(Before-and-after change records)
* * *

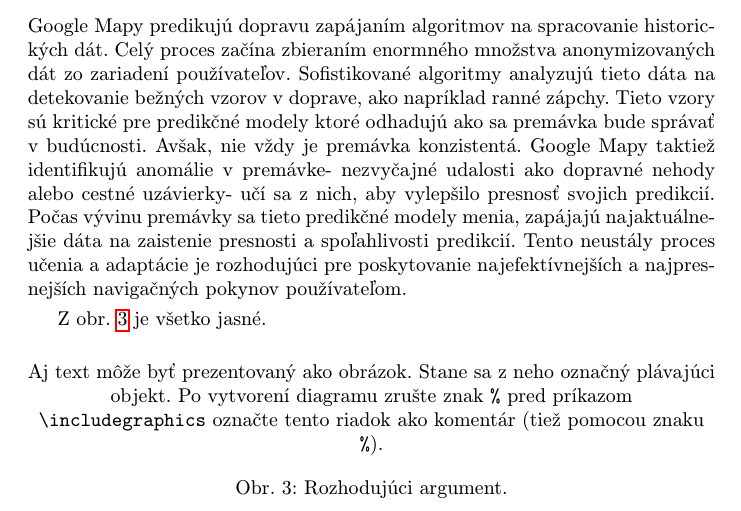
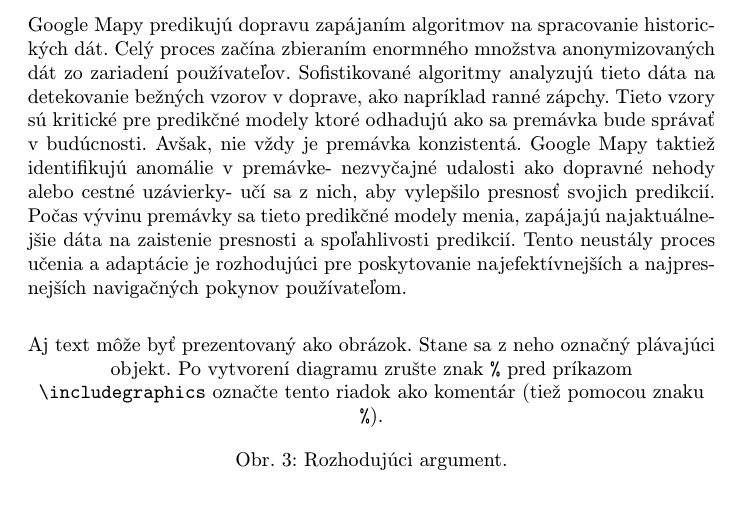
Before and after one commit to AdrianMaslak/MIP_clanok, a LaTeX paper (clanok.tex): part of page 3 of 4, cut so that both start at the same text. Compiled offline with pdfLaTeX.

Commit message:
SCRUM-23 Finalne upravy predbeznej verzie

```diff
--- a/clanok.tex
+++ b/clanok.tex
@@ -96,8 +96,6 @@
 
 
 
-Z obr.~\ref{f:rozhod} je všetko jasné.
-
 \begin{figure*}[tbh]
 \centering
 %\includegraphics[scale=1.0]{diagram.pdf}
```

* * *

PROBLEM STATEMENT = Would you copy out every line in the records that includes the string "clanok"?

REPLY TO THE EXERCISE =
Before and after one commit to AdrianMaslak/MIP_clanok, a LaTeX paper (clanok.tex): part of page 3 of 4, cut so that both start at the same text. Compiled offline with pdfLaTeX.
--- a/clanok.tex
+++ b/clanok.tex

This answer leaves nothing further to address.